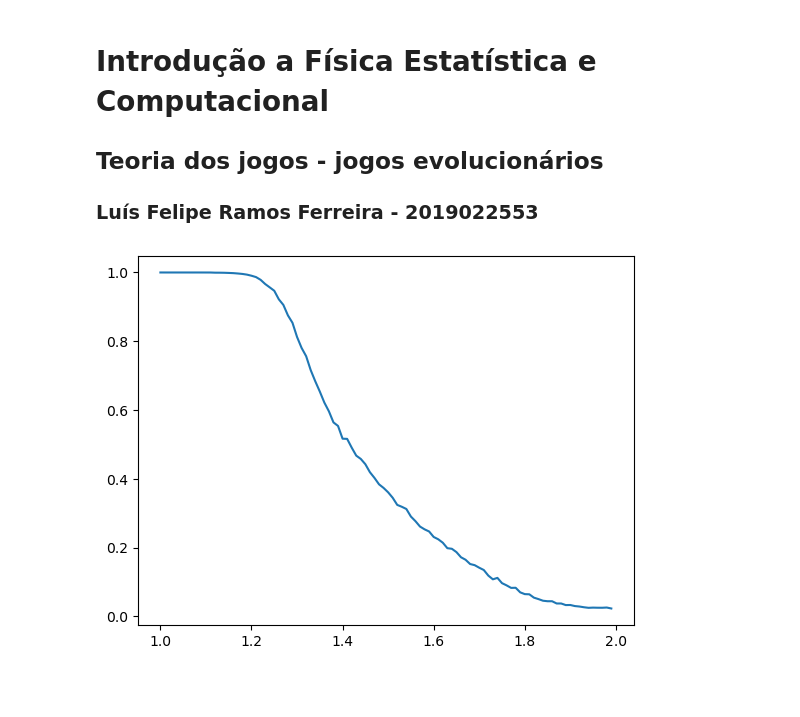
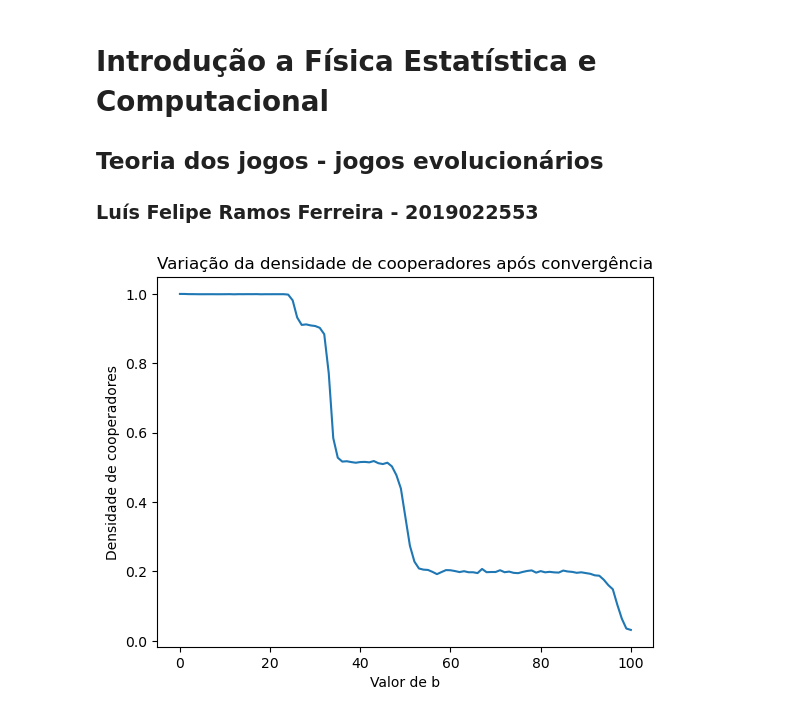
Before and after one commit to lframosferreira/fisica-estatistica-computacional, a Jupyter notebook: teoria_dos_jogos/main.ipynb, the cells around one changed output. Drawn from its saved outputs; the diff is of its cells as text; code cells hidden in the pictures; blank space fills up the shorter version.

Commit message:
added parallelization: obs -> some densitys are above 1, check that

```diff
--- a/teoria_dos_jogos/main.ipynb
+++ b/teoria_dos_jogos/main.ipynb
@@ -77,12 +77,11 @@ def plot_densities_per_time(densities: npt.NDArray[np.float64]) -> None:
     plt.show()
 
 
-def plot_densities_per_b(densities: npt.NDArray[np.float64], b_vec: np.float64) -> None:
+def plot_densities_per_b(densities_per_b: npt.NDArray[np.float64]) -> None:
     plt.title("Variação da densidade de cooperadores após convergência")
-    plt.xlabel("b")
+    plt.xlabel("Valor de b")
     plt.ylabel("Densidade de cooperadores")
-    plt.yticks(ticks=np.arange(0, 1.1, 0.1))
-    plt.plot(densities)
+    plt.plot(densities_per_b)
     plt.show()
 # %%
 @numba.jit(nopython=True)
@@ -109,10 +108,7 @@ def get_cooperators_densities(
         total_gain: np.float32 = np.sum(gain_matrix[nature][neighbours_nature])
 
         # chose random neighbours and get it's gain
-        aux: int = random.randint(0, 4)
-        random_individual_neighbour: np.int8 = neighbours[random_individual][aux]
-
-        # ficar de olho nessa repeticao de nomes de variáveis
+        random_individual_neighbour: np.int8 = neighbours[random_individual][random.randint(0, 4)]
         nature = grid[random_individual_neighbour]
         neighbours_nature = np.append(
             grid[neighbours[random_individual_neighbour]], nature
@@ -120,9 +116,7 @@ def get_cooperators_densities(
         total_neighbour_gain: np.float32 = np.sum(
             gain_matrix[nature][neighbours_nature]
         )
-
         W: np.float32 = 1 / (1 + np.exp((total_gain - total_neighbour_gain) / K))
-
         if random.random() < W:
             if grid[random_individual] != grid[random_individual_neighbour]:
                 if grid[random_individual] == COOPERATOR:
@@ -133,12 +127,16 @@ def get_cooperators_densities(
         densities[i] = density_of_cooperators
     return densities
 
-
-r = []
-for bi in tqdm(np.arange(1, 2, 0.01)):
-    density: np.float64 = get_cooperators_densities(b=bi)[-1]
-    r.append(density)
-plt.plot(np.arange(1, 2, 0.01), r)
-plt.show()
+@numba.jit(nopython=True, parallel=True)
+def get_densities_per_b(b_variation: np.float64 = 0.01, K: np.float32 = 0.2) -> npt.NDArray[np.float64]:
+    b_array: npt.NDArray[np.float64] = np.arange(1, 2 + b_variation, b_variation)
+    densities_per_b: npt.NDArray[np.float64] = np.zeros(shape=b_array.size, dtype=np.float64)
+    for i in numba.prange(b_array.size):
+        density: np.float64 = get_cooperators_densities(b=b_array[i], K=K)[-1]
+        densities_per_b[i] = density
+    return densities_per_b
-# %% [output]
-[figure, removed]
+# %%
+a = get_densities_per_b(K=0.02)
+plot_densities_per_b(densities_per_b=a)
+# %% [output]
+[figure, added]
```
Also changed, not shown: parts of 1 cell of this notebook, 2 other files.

++++++++++

Search the entries for the word "size". Copy each line where it appears.

+    densities_per_b: npt.NDArray[np.float64] = np.zeros(shape=b_array.size, dtype=np.float64)
+    for i in numba.prange(b_array.size):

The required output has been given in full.